#### TASK DETAILS:
Find the lines of the material below that include the string "requests", then copy each one.
________________
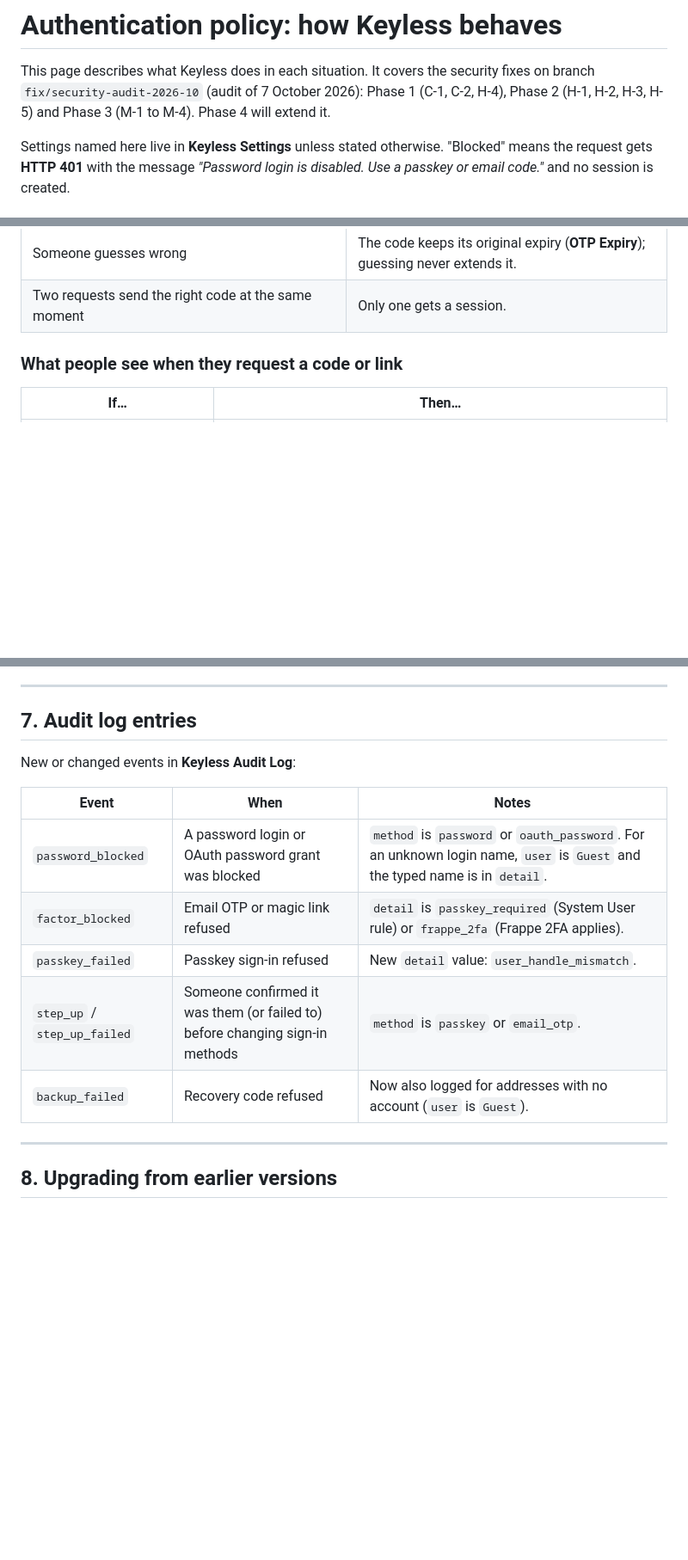
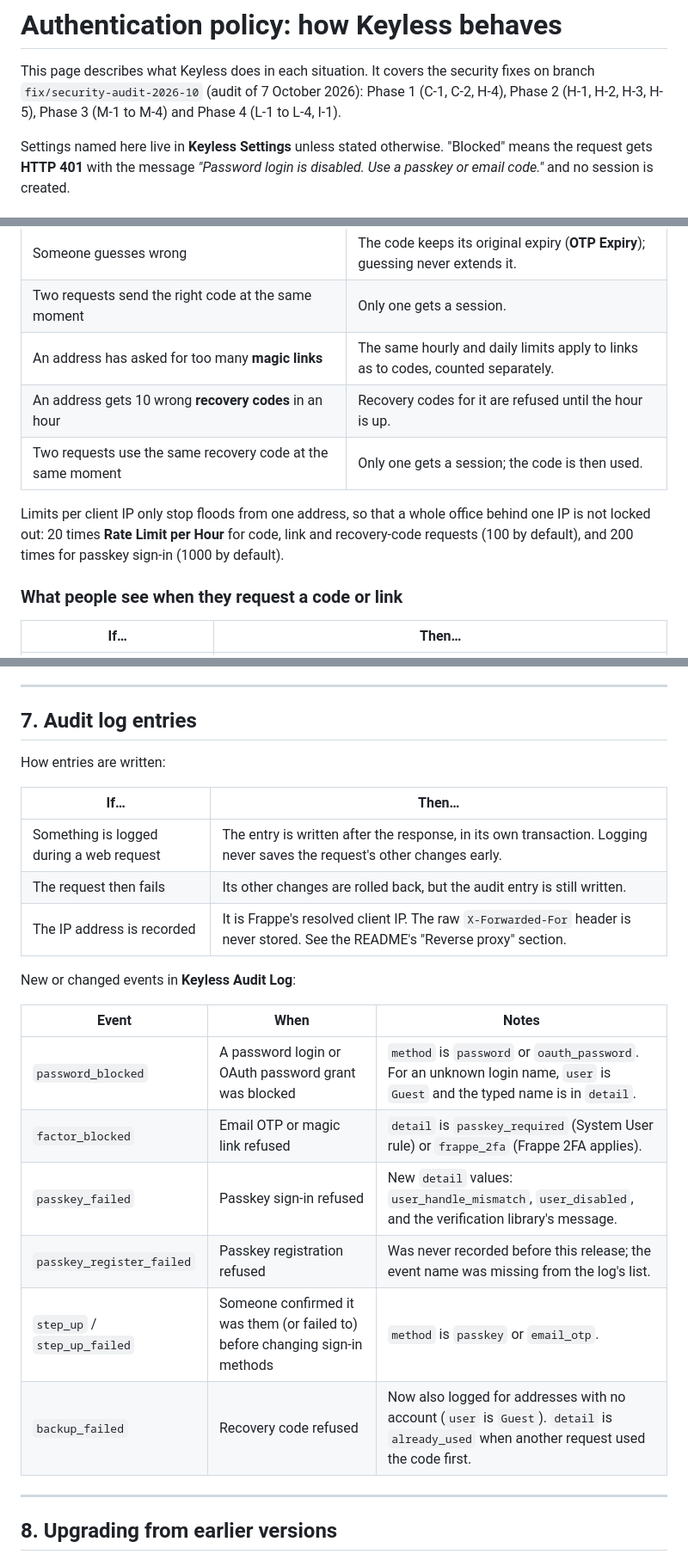
Before and after one commit to grynn-in/keyless, a Markdown page: docs/authentication-policy.md, 3 parts joined by grey strips. Shown at 86% size. Rendered like a GitHub page; blank space fills up the shorter version.

Commit message:
docs: extend authentication policy for Phase 4 fixes
Cover recovery-code races and per-account limits (L-1, L-2), raised
per-IP limits, generic passkey errors (L-3), how audit entries are
written and which IP they record (L-4), and the encryption_key
requirement and disabled-user check (I-1), with upgrade notes.

```diff
--- a/docs/authentication-policy.md
+++ b/docs/authentication-policy.md
@@ -2,7 +2,7 @@
 
 This page describes what Keyless does in each situation. It covers the
 security fixes on branch `fix/security-audit-2026-10` (audit of 7 October 2026):
-Phase 1 (C-1, C-2, H-4), Phase 2 (H-1, H-2, H-3, H-5) and Phase 3 (M-1 to M-4). Phase 4 will extend it.
+Phase 1 (C-1, C-2, H-4), Phase 2 (H-1, H-2, H-3, H-5), Phase 3 (M-1 to M-4) and Phase 4 (L-1 to L-4, I-1).
 
 Settings named here live in **Keyless Settings** unless stated otherwise.
 "Blocked" means the request gets **HTTP 401** with the message
@@ -132,6 +132,13 @@ reveal nothing. Hitting a limit gives HTTP 429, *"Too many attempts. Try again l
 | An account makes twice **Max OTP Attempts** wrong guesses in an hour, across all its codes | Every code for it is refused until the hour is up. Requesting a new code does not reset this. |
 | Someone guesses wrong | The code keeps its original expiry (**OTP Expiry**); guessing never extends it. |
 | Two requests send the right code at the same moment | Only one gets a session. |
+| An address has asked for too many **magic links** | The same hourly and daily limits apply to links as to codes, counted separately. |
+| An address gets 10 wrong **recovery codes** in an hour | Recovery codes for it are refused until the hour is up. |
+| Two requests use the same recovery code at the same moment | Only one gets a session; the code is then used. |
+
+Limits per client IP only stop floods from one address, so that a whole office behind one
+IP is not locked out: 20 times **Rate Limit per Hour** for code, link and recovery-code
+requests (100 by default), and 200 times for passkey sign-in (1000 by default).
 
 ### What people see when they request a code or link
 
@@ -274,15 +283,24 @@ Password (break-glass), Hide User Enumeration, and User Verification = required.
 
 ## 7. Audit log entries
 
+How entries are written:
+
+| If… | Then… |
+|---|---|
+| Something is logged during a web request | The entry is written after the response, in its own transaction. Logging never saves the request's other changes early. |
+| The request then fails | Its other changes are rolled back, but the audit entry is still written. |
+| The IP address is recorded | It is Frappe's resolved client IP. The raw `X-Forwarded-For` header is never stored. See the README's "Reverse proxy" section. |
+
 New or changed events in **Keyless Audit Log**:
 
 | Event | When | Notes |
 |---|---|---|
 | `password_blocked` | A password login or OAuth password grant was blocked | `method` is `password` or `oauth_password`. For an unknown login name, `user` is `Guest` and the typed name is in `detail`. |
 | `factor_blocked` | Email OTP or magic link refused | `detail` is `passkey_required` (System User rule) or `frappe_2fa` (Frappe 2FA applies). |
-| `passkey_failed` | Passkey sign-in refused | New `detail` value: `user_handle_mismatch`. |
+| `passkey_failed` | Passkey sign-in refused | New `detail` values: `user_handle_mismatch`, `user_disabled`, and the verification library's message. |
+| `passkey_register_failed` | Passkey registration refused | Was never recorded before this release; the event name was missing from the log's list. |
 | `step_up` / `step_up_failed` | Someone confirmed it was them (or failed to) before changing sign-in methods | `method` is `passkey` or `email_otp`. |
-| `backup_failed` | Recovery code refused | Now also logged for addresses with no account (`user` is `Guest`). |
+| `backup_failed` | Recovery code refused | Now also logged for addresses with no account (`user` is `Guest`). `detail` is `already_used` when another request used the code first. |
 
 ---
 
```
Also changed, not shown: other parts of docs/authentication-policy.md (+5 -0 lines).
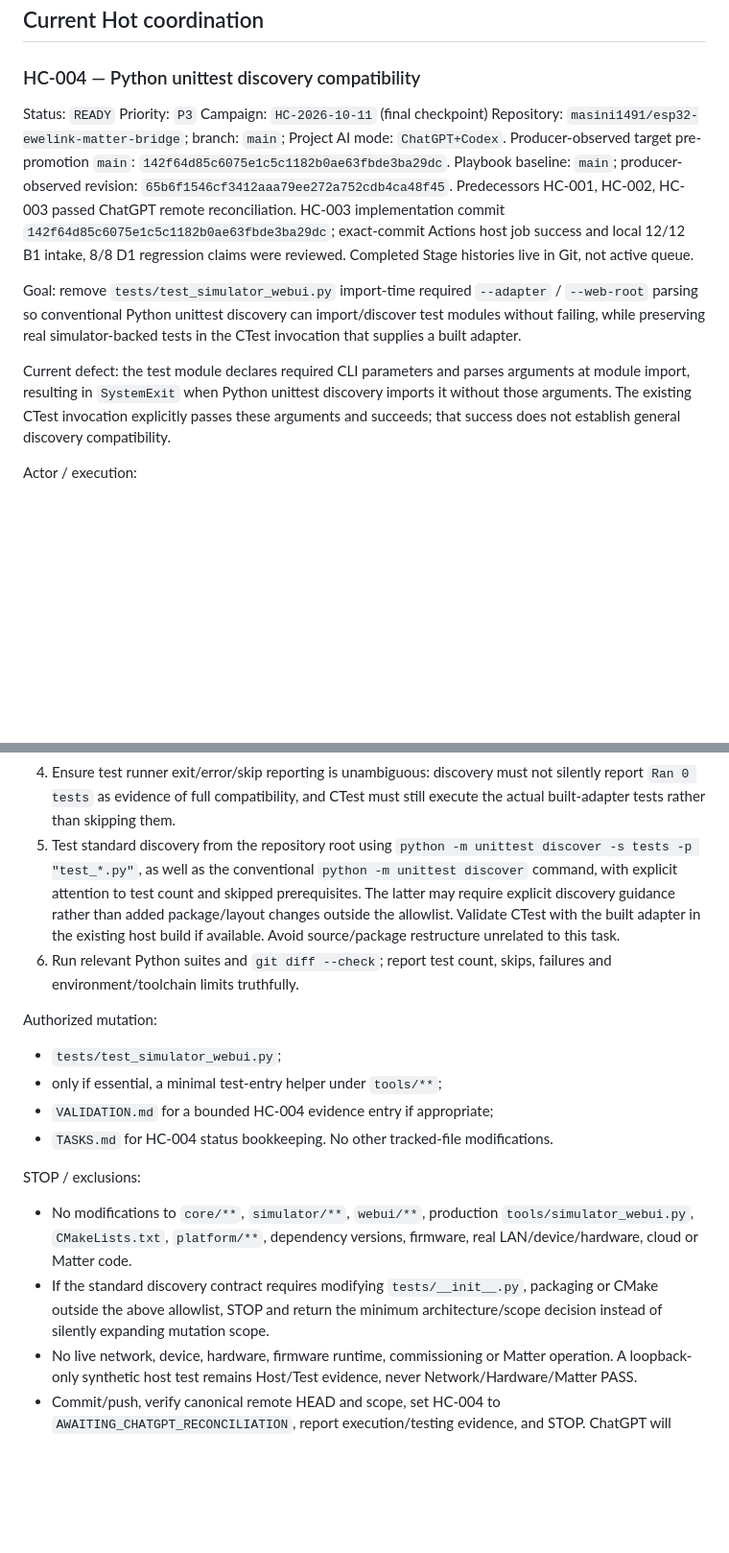
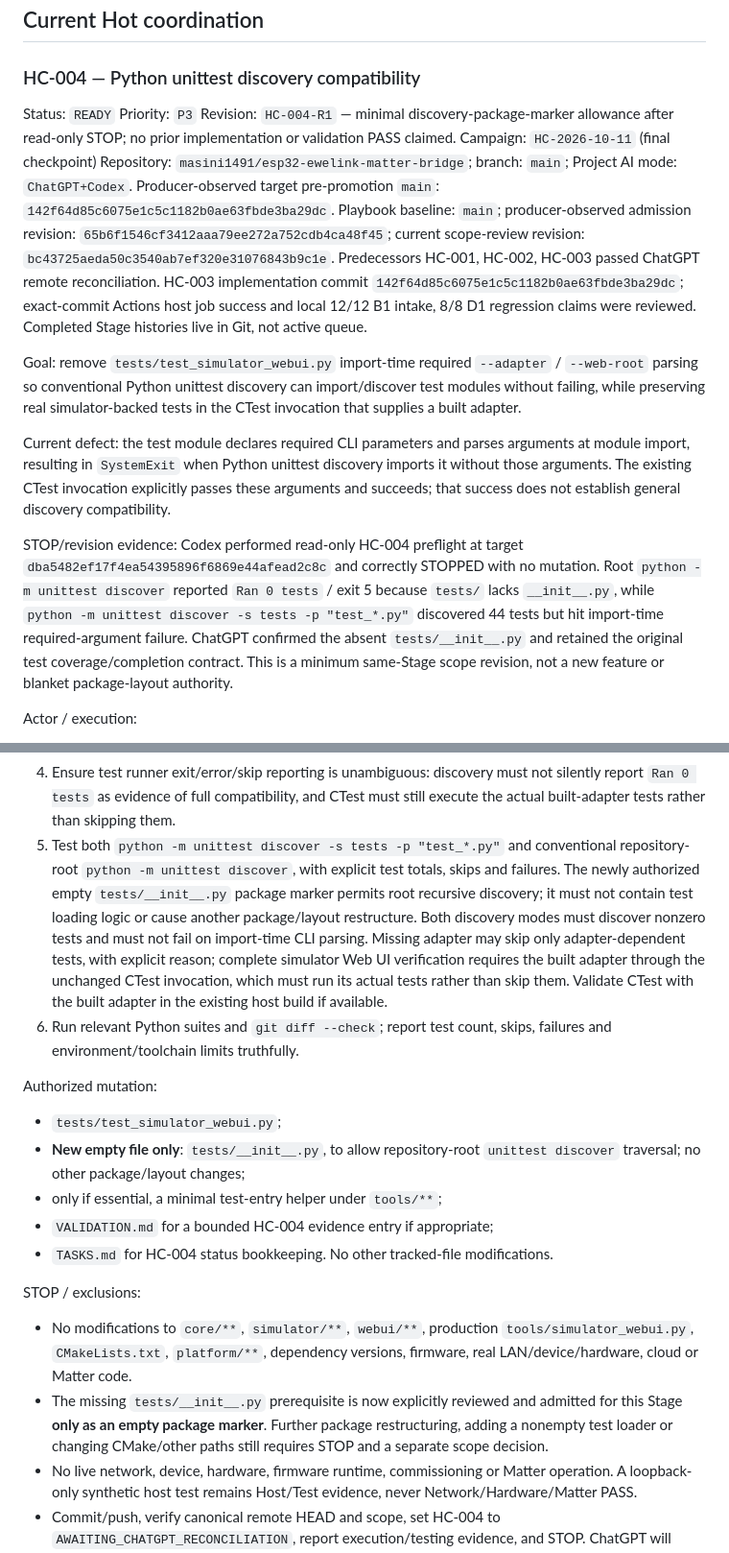
Before and after one commit to masini1491/esp32-ewelink-matter-bridge, a Markdown page: TASKS.md, 2 parts joined by grey strips. Shown at 96% size. Drawn GitHub-style; blank space fills up the shorter version.

Commit message:
Revise HC-004 test discovery prerequisite scope

```diff
--- a/TASKS.md
+++ b/TASKS.md
@@ -6,15 +6,18 @@
 
 Status: `READY`
 Priority: `P3`
+Revision: `HC-004-R1` — minimal discovery-package-marker allowance after read-only STOP; no prior implementation or validation PASS claimed.
 Campaign: `HC-2026-10-11` (final checkpoint)
 Repository: `masini1491/esp32-ewelink-matter-bridge`; branch: `main`; Project AI mode: `ChatGPT+Codex`.
 Producer-observed target pre-promotion `main`: `142f64d85c6075e1c5c1182b0ae63fbde3ba29dc`.
-Playbook baseline: `main`; producer-observed revision: `65b6f1546cf3412aaa79ee272a752cdb4ca48f45`.
+Playbook baseline: `main`; producer-observed admission revision: `65b6f1546cf3412aaa79ee272a752cdb4ca48f45`; current scope-review revision: `bc43725aeda50c3540ab7ef320e31076843b9c1e`.
 Predecessors HC-001, HC-002, HC-003 passed ChatGPT remote reconciliation. HC-003 implementation commit `142f64d85c6075e1c5c1182b0ae63fbde3ba29dc`; exact-commit Actions host job success and local 12/12 B1 intake, 8/8 D1 regression claims were reviewed. Completed Stage histories live in Git, not active queue.
 
 Goal: remove `tests/test_simulator_webui.py` import-time required `--adapter` / `--web-root` parsing so conventional Python unittest discovery can import/discover test modules without failing, while preserving real simulator-backed tests in the CTest invocation that supplies a built adapter.
 
 Current defect: the test module declares required CLI parameters and parses arguments at module import, resulting in `SystemExit` when Python unittest discovery imports it without those arguments. The existing CTest invocation explicitly passes these arguments and succeeds; that success does not establish general discovery compatibility.
+
+STOP/revision evidence: Codex performed read-only HC-004 preflight at target `dba5482ef17f4ea54395896f6869e44afead2c8c` and correctly STOPPED with no mutation. Root `python -m unittest discover` reported `Ran 0 tests` / exit 5 because `tests/` lacks `__init__.py`, while `python -m unittest discover -s tests -p "test_*.py"` discovered 44 tests but hit import-time required-argument failure. ChatGPT confirmed the absent `tests/__init__.py` and retained the original test coverage/completion contract. This is a minimum same-Stage scope revision, not a new feature or blanket package-layout authority.
 
 Actor / execution:
 - ChatGPT owns planning, coordination, and independent remote reconciliation; Codex owns only this Stage's authorized test harness implementation and validation.
@@ -26,11 +29,12 @@ Implementation contract:
 2. Use a bounded, explicit fixture/setup prerequisite for tests that require a compiled `bridge_simulator_adapter` and web assets. When no adapter exists, tests depending on it may report an honest explanatory `skip` or prerequisite outcome; missing adapter must never be reported as an executed PASS.
 3. Preserve all existing simulator/IPC tests, including HC-001's timeout/no-response/process-reaping regressions; do not weaken coverage, state machine semantics, loopback-only networking, or existing CTest contract.
 4. Ensure test runner exit/error/skip reporting is unambiguous: discovery must not silently report `Ran 0 tests` as evidence of full compatibility, and CTest must still execute the actual built-adapter tests rather than skipping them.
-5. Test standard discovery from the repository root using `python -m unittest discover -s tests -p "test_*.py"`, as well as the conventional `python -m unittest discover` command, with explicit attention to test count and skipped prerequisites. The latter may require explicit discovery guidance rather than added package/layout changes outside the allowlist. Validate CTest with the built adapter in the existing host build if available. Avoid source/package restructure unrelated to this task.
+5. Test both `python -m unittest discover -s tests -p "test_*.py"` and conventional repository-root `python -m unittest discover`, with explicit test totals, skips and failures. The newly authorized empty `tests/__init__.py` package marker permits root recursive discovery; it must not contain test loading logic or cause another package/layout restructure. Both discovery modes must discover nonzero tests and must not fail on import-time CLI parsing. Missing adapter may skip only adapter-dependent tests, with explicit reason; complete simulator Web UI verification requires the built adapter through the unchanged CTest invocation, which must run its actual tests rather than skip them. Validate CTest with the built adapter in the existing host build if available.
 6. Run relevant Python suites and `git diff --check`; report test count, skips, failures and environment/toolchain limits truthfully.
 
 Authorized mutation:
 - `tests/test_simulator_webui.py`;
+- **New empty file only**: `tests/__init__.py`, to allow repository-root `unittest discover` traversal; no other package/layout changes;
 - only if essential, a minimal test-entry helper under `tools/**`;
 - `VALIDATION.md` for a bounded HC-004 evidence entry if appropriate;
 - `TASKS.md` for HC-004 status bookkeeping.
@@ -38,7 +42,7 @@ No other tracked-file modifications.
 
 STOP / exclusions:
 - No modifications to `core/**`, `simulator/**`, `webui/**`, production `tools/simulator_webui.py`, `CMakeLists.txt`, `platform/**`, dependency versions, firmware, real LAN/device/hardware, cloud or Matter code.
-- If the standard discovery contract requires modifying `tests/__init__.py`, packaging or CMake outside the above allowlist, STOP and return the minimum architecture/scope decision instead of silently expanding mutation scope.
+- The missing `tests/__init__.py` prerequisite is now explicitly reviewed and admitted for this Stage **only as an empty package marker**. Further package restructuring, adding a nonempty test loader or changing CMake/other paths still requires STOP and a separate scope decision.
 - No live network, device, hardware, firmware runtime, commissioning or Matter operation. A loopback-only synthetic host test remains Host/Test evidence, never Network/Hardware/Matter PASS.
 - Commit/push, verify canonical remote HEAD and scope, set HC-004 to `AWAITING_CHATGPT_RECONCILIATION`, report execution/testing evidence, and STOP. ChatGPT will independently reconcile and then close this four-item campaign.
 
```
________________
#### SOLUTION TO THIS EXERCISE:
 | Two requests send the right code at the same moment | Only one gets a session. |
+| Two requests use the same recovery code at the same moment | Only one gets a session; the code is then used. |
+requests (100 by default), and 200 times for passkey sign-in (1000 by default).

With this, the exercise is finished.